- Put yourself out there - put away the smartphone and become truly engaged in the event.
- Create your own opportunities - don’t limit the learning to training sessions.
- Recap and reach out - share what you learned with others, stay connected.
As the experts say, it’s easy enough to attend conferences. The hard work is putting in the time wisely to make sure you stand out from the others in the field.
IT Services Spending To Rise Before a Fall
A new multi-year forecast offers both good news and bad news for the likelihood of greater spending on IT services contracts.
Increased spending on the IT workforce is predicted to peak of $40.8 billion in 2013, before an expected backslide in the years to follow, so says a new forecast by Deltek, a research firm on the government contract market.
A recent article in the Washington Post credited increased cybersecurity spending, cloud computing and data center consolidation for the spending increase as well as less funding for IT contracts in the long term.
Mature cloud computing technologies and successful data center consolidation will provide needed IT savings along with a finale to the market’s recent growth, the article notes.
Today’s competition for a slice of the IT services market is utterly competitive with a rather surprising competitor - the federal IT workforce. The government’s technical workforce grew nearly 15 percent from 2006 to 2010 while contract spending grew 35 percent over the same time period, according to Deltek data.
That growth is unlikely to continue. Both the U.S. Congress and the current administration has made a reduced federal workforce a priority, along with plans to cut the number of IT services contracts.

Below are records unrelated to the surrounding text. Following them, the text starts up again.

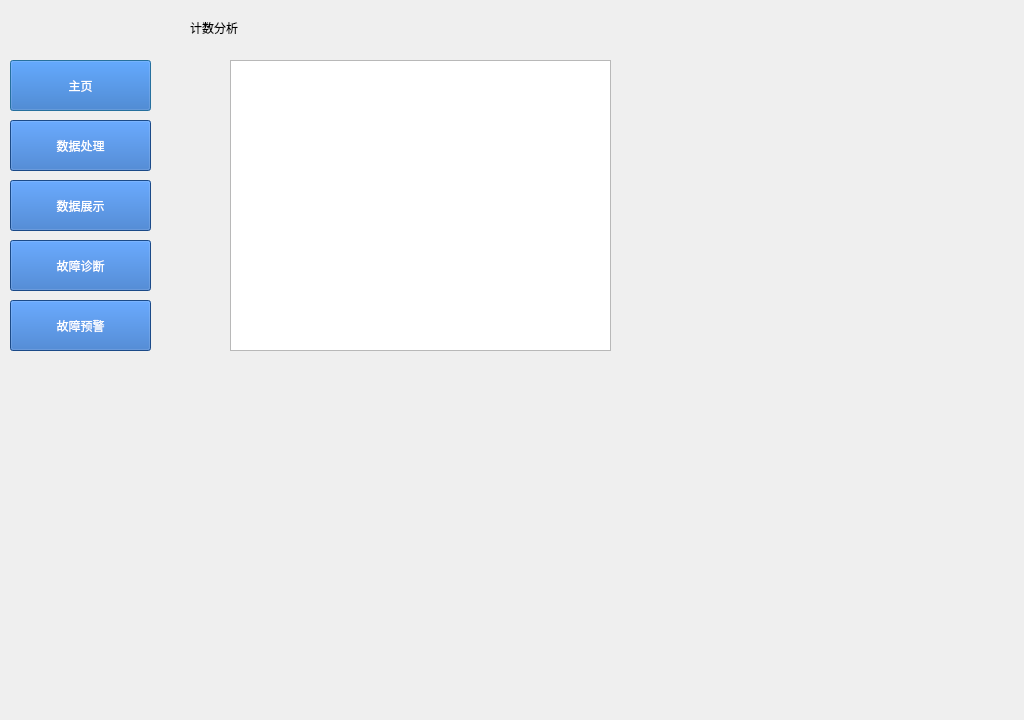
This is v5.ui in VictorHuu/ChargeSecurityProtection as Qt 5 draws it before an edit. The edited form follows.
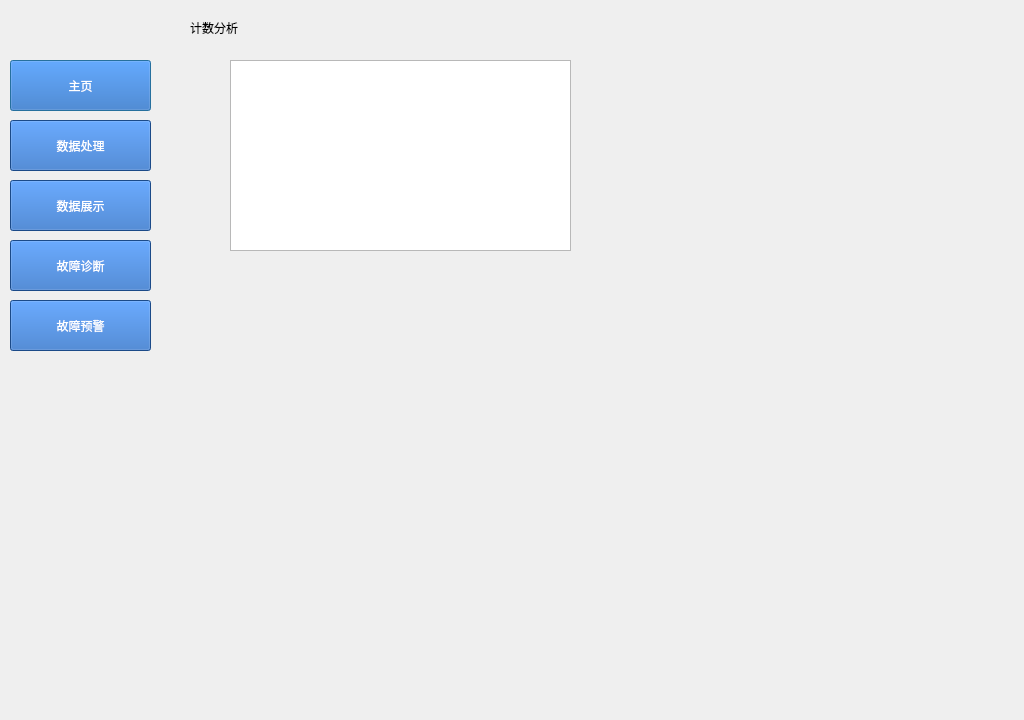
This is the edited form.

The edit to the form file:
```diff
--- a/v5.ui
+++ b/v5.ui
@@ -147,8 +147,8 @@
       <rect>
        <x>70</x>
        <y>60</y>
-       <width>381</width>
-       <height>291</height>
+       <width>341</width>
+       <height>191</height>
       </rect>
      </property>
     </widget>
@@ -168,18 +168,18 @@
     <widget class="QWidget" name="widget_2_1" native="true">
      <property name="geometry">
       <rect>
-       <x>70</x>
-       <y>370</y>
+       <x>80</x>
+       <y>60</y>
        <width>381</width>
-       <height>311</height>
+       <height>211</height>
       </rect>
      </property>
     </widget>
     <widget class="QWidget" name="widget_2_2" native="true">
      <property name="geometry">
       <rect>
-       <x>470</x>
-       <y>50</y>
+       <x>430</x>
+       <y>70</y>
        <width>381</width>
        <height>201</height>
       </rect>
@@ -188,8 +188,8 @@
     <widget class="QWidget" name="widget_2_3" native="true">
      <property name="geometry">
       <rect>
-       <x>470</x>
-       <y>270</y>
+       <x>30</x>
+       <y>300</y>
        <width>381</width>
        <height>221</height>
       </rect>
@@ -198,8 +198,8 @@
     <widget class="QWidget" name="widget_2_4" native="true">
      <property name="geometry">
       <rect>
-       <x>470</x>
-       <y>500</y>
+       <x>430</x>
+       <y>300</y>
        <width>381</width>
        <height>221</height>
       </rect>
```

Health IT Industry Shows Growth and Promise
The health of the healthcare IT industry itself is in great shape based on strides made in the past year, one national figure recently noted.

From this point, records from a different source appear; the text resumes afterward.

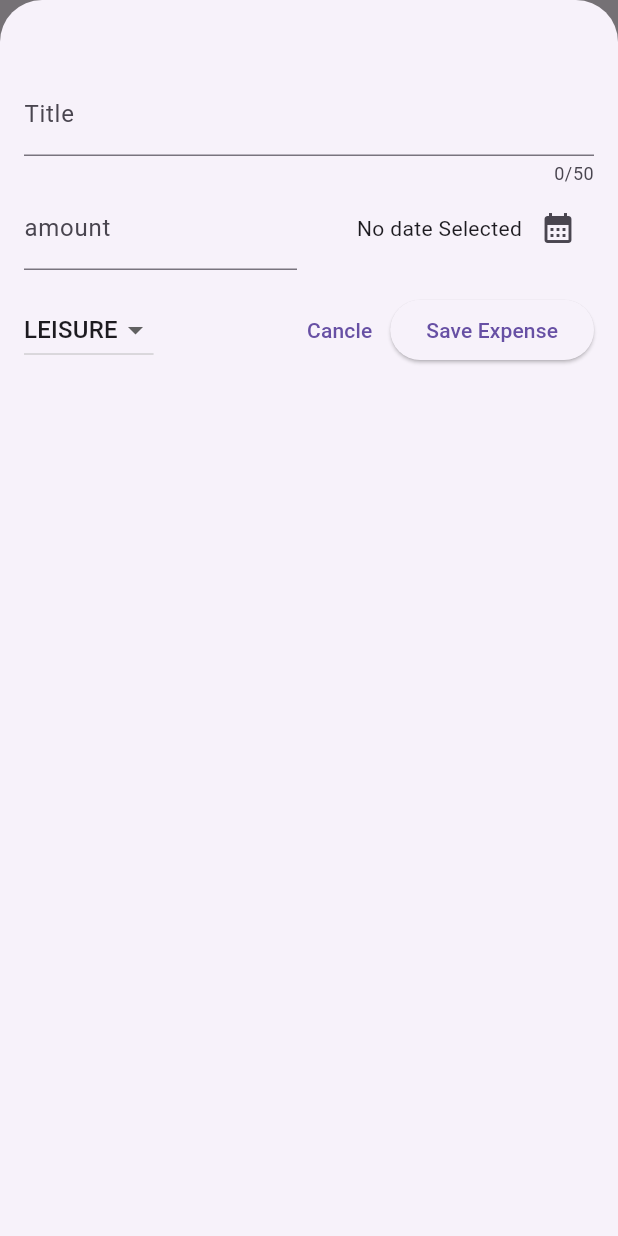
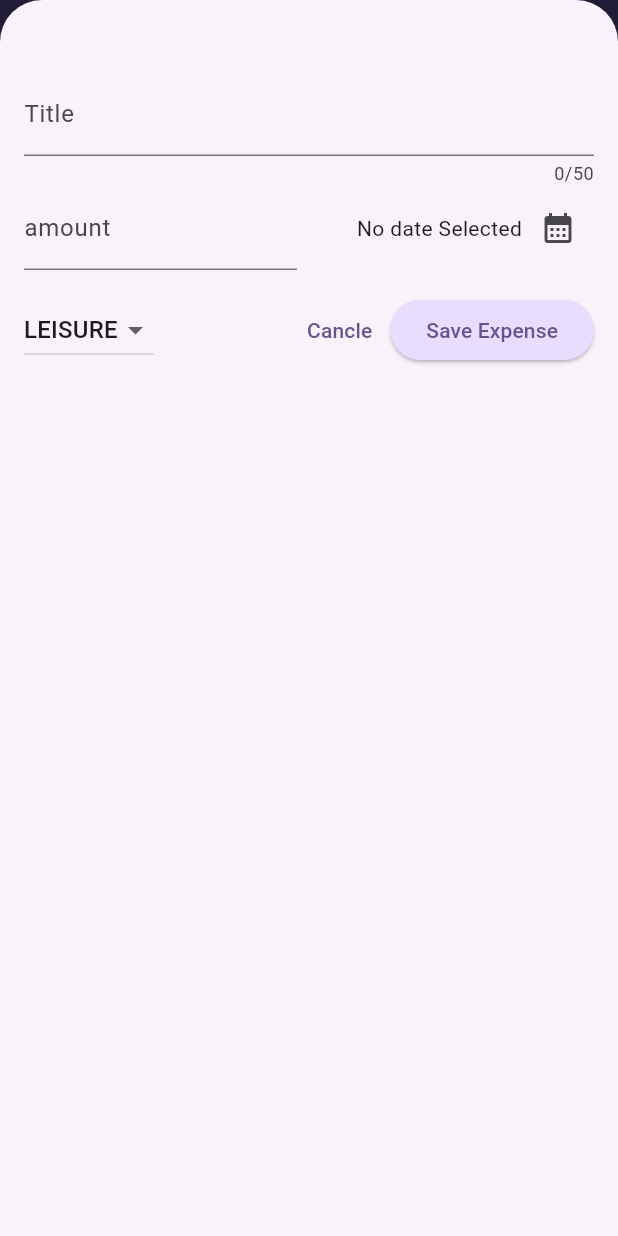
Before and after one commit to mahabubulhasibshawon/expense_tracker, a Flutter app: the screen it shows after launch, after a tap on the "add" icon, on a phone screen of 412 x 824 dp. Run offline on Flutter 3.47's test engine with Material 3 defaults, Android fonts, the phone set to English and light mode, and no system bars.

Commit message:
add theme

```diff
--- a/lib/main.dart
+++ b/lib/main.dart
@@ -1,10 +1,33 @@
 import 'package:expanse_tracker/widgets/expenses.dart';
 import 'package:flutter/material.dart';
 
+var kColorScheme =
+    ColorScheme.fromSeed(seedColor: Color.fromARGB(255, 96, 59, 181));
+
 void main() {
   runApp(
-    const MaterialApp(
+    MaterialApp(
       debugShowCheckedModeBanner: false,
+      theme: ThemeData().copyWith(
+        colorScheme: kColorScheme,
+        appBarTheme: AppBarTheme().copyWith(
+            backgroundColor: kColorScheme.onPrimaryContainer,
+            foregroundColor: kColorScheme.primaryContainer),
+        cardTheme: CardTheme().copyWith(
+          color: kColorScheme.secondaryContainer,
+          margin: EdgeInsets.symmetric(horizontal: 16, vertical: 8),
+        ),
+        elevatedButtonTheme: ElevatedButtonThemeData(
+          style: ElevatedButton.styleFrom(
+              backgroundColor: kColorScheme.primaryContainer),
+        ),
+        textTheme: ThemeData().textTheme.copyWith(
+              titleLarge: TextStyle(
+                  fontWeight: FontWeight.bold,
+                  color: kColorScheme.onSecondaryContainer,
+                  fontSize: 17),
+            ),
+      ),
       home: Expenses(),
     ),
   );
--- a/lib/widgets/expenses_list/expense_item.dart
+++ b/lib/widgets/expenses_list/expense_item.dart
@@ -15,9 +15,11 @@ class ExpenseItem extends StatelessWidget {
           vertical: 16
         ),
         child: Column(
+          crossAxisAlignment: CrossAxisAlignment.start,
           children: [
             Text(
-                expense.title
+                expense.title,
+              style: Theme.of(context).textTheme.titleLarge,
             ),
             const SizedBox(height: 4),
             Row(
--- a/lib/widgets/expenses_list/expenses_list.dart
+++ b/lib/widgets/expenses_list/expenses_list.dart
@@ -15,6 +15,11 @@ class ExpensesList extends StatelessWidget {
       itemCount: expenses.length,
       itemBuilder: (ctx, index) => Dismissible(
         key: ValueKey(expenses[index]),
+        background: Container(
+          color: Theme.of(context).colorScheme.error.withOpacity(0.55),
+          margin: EdgeInsets.symmetric(
+              horizontal: Theme.of(context).cardTheme.margin!.horizontal),
+        ),
         onDismissed: (direction) {
           onRemoveExpense(expenses[index]);
         },
```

With great gains in the adoption of electronic health records and more steam gathered in the movement to better, more secure sharing of health data, national health IT coordinator Dr. Farzad Mostashari called 2011 “a year of momentous progress,” in a recent InformationWeek item.
Mostashari cited on his official blog, on which the article is based, that the marketplace for certified products has grown steadily and interest in Meaningful Use electronic health records (EHRs) incentive program among healthcare provides continues to accelerate, both key momentum shifters for the industry. Highlighting his personal list of top 10 developments in health IT in 2011, Mostashari said more than 20,000 professionals and 1,200 hospitals have already received their incentive payments from the federal services division.
According to the annual Centers for Disease Control and Prevention (CDC) survey of ambulatory EHR usage, adoption of electronic health records continues to build since the the passage of the Health Information Technology for Economic and Clinical Health (HITECH) Act in 2009. Figures showed that 34 percent of office-based physicians had adopted a basic EHR by 2011, double the number from 2008.
Data Entry, Coding and Android Top Year-End Job Trends
If your job skills include programming, data entry and/or Android experience, consider yourself a hot online commodity, according to latest findings of one outsourcing marketplace.
The Freelancer Fast 50, provided by Freelancer.com, lists those among its 50 fastest growing online job categories for the final quarter of 2011.
The Fast 50 details the fastest moving job categories quarterly as well as accounting of jobs being done over the Internet, according to the eWeek report.
Findings indicate that software development positions are up overall, with a strong increase in C++, Java, .NET and PHP.
In the final quarter of last year, 134,820 jobs were posted on the site, up from 114,000 jobs during the previous quarter.
“The sophistication and nature of jobs continues to amaze us as we see jobs outsourced in areas as diverse as astrophysics, genetic engineering and industrial design,” said Freelancer.com CEO Matt Barrie, in a statement.
Jobs specifically for Android rose 33 percent in the quarter, while the number of data entry jobs leaped more than 50 percent as well.
Officials with the firm did note that cloud computing, while a growing trend, didn’t show a significant enough number of jobs to register on the Fast 50 list.